To do :: All entries should be copied exactly; the pictures stay out.
-------- Data to process --------
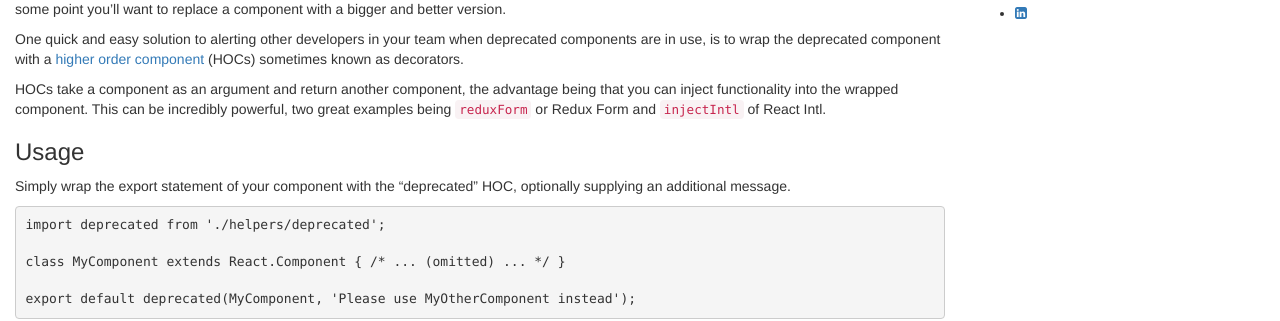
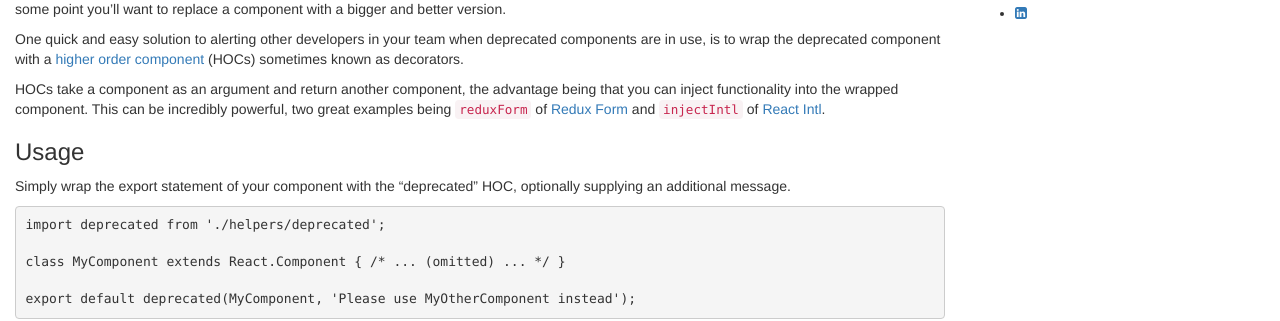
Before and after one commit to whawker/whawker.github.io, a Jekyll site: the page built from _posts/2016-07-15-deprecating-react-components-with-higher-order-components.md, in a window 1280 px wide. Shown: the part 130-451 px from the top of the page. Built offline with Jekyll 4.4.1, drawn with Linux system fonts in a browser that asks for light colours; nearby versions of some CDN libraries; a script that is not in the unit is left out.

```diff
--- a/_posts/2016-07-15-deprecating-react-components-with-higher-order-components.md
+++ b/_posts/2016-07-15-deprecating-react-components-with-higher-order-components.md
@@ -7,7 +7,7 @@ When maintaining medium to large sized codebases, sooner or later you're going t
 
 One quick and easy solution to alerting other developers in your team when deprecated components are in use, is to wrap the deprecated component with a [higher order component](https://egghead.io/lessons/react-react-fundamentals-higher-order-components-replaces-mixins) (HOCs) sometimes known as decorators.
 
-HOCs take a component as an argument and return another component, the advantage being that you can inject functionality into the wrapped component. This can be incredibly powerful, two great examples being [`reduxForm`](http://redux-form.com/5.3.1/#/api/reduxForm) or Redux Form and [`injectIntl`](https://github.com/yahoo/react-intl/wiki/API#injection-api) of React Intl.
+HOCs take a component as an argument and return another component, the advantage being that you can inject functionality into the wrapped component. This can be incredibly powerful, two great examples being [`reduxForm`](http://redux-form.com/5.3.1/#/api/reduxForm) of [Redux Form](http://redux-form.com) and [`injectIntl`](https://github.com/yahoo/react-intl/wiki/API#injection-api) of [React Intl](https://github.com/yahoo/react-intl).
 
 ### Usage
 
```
--------
Output below ::
Before and after one commit to whawker/whawker.github.io, a Jekyll site: the page built from _posts/2016-07-15-deprecating-react-components-with-higher-order-components.md, in a window 1280 px wide. Shown: the part 130-451 px from the top of the page. Built offline with Jekyll 4.4.1, drawn with Linux system fonts in a browser that asks for light colours; nearby versions of some CDN libraries; a script that is not in the unit is left out.

```diff
--- a/_posts/2016-07-15-deprecating-react-components-with-higher-order-components.md
+++ b/_posts/2016-07-15-deprecating-react-components-with-higher-order-components.md
@@ -7,7 +7,7 @@ When maintaining medium to large sized codebases, sooner or later you're going t
 
 One quick and easy solution to alerting other developers in your team when deprecated components are in use, is to wrap the deprecated component with a [higher order component](https://egghead.io/lessons/react-react-fundamentals-higher-order-components-replaces-mixins) (HOCs) sometimes known as decorators.
 
-HOCs take a component as an argument and return another component, the advantage being that you can inject functionality into the wrapped component. This can be incredibly powerful, two great examples being [`reduxForm`](http://redux-form.com/5.3.1/#/api/reduxForm) or Redux Form and [`injectIntl`](https://github.com/yahoo/react-intl/wiki/API#injection-api) of React Intl.
+HOCs take a component as an argument and return another component, the advantage being that you can inject functionality into the wrapped component. This can be incredibly powerful, two great examples being [`reduxForm`](http://redux-form.com/5.3.1/#/api/reduxForm) of [Redux Form](http://redux-form.com) and [`injectIntl`](https://github.com/yahoo/react-intl/wiki/API#injection-api) of [React Intl](https://github.com/yahoo/react-intl).
 
 ### Usage
 
```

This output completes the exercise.